A campaign organized by the women’s group Georgette Sand found that products such as shampoo and razors that are advertised as “female” cost more than identical products marketed to men. They have called on stores, such as the chain Monoprix, where many examples of the gendered pricing was found, to get rid of what they call “invisible woman’s tax.” Monoprix has argued that the gap exists because there are additional manufacturing costs involved in women’s products.

France’s secretary of state of women’s rights, Pascale Boistard, supports the campaign and tweeted, “Is pink a luxury color?” in response to the pricing gap.

According to the European Commission, French men earn 14.8 percent more than women. The Business and Professional Women Federation, however, says the gap is closer to 28 percent. Either way, French women are paying more for some products while earning less.

France, of course, is not alone. In the United States, women regularly pay more for basic services. In 1996, the state of California found that women pay about $1,351 more a year than men do thanks to gender-based pricing.
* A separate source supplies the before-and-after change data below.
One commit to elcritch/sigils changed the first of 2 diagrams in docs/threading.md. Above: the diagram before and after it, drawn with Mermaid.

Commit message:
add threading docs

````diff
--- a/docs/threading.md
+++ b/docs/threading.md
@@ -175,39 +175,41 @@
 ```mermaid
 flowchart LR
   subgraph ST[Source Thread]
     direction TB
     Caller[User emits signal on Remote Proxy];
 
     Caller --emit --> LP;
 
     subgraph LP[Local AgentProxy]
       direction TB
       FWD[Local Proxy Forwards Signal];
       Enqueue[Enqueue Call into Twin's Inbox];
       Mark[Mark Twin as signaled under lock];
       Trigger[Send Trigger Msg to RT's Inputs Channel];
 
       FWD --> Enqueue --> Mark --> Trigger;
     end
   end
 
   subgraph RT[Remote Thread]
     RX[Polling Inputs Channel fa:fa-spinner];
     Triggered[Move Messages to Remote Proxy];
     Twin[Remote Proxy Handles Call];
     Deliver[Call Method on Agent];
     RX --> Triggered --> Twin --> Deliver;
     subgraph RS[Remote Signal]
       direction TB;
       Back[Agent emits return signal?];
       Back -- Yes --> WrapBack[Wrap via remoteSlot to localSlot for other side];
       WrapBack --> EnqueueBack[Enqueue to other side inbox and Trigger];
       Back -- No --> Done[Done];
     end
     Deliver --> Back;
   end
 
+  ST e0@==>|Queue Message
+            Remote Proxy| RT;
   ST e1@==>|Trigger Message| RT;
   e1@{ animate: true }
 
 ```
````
Some of this comes from small price differences. For example, women’s deodorant at CVS costs 45 cents an ounce more than men’s, even though men’s has more of the active ingredient. A study by the University of Central Florida found that on average, deodorant for women costs 30 cents an ounce more than deodorant for men. Women’s clothing that’s imported into the United States also tends to have higher taxes and tariffs.

In other cases, there is a much larger difference. On average, women pay about $200 more for cars than white men do; the number only increases for non-white women. Before the Affordable Care Act prohibited making women pay for the same insurance coverage as men, women who did not smoke had to pay 14 percent more for health insurance than men who did.

In 2013, women’s median earnings were over $10,000 less than men. Even women who are successful make far less than men; women who had perfect grades in high school only make as much as men who had a 2.0 GPA. The highest paid female CEO in the country only made one third the amount of the highest paid male CEO. As in France, American women are being charged more while being paid less.

Amelia Rosch is an intern for ThinkProgress.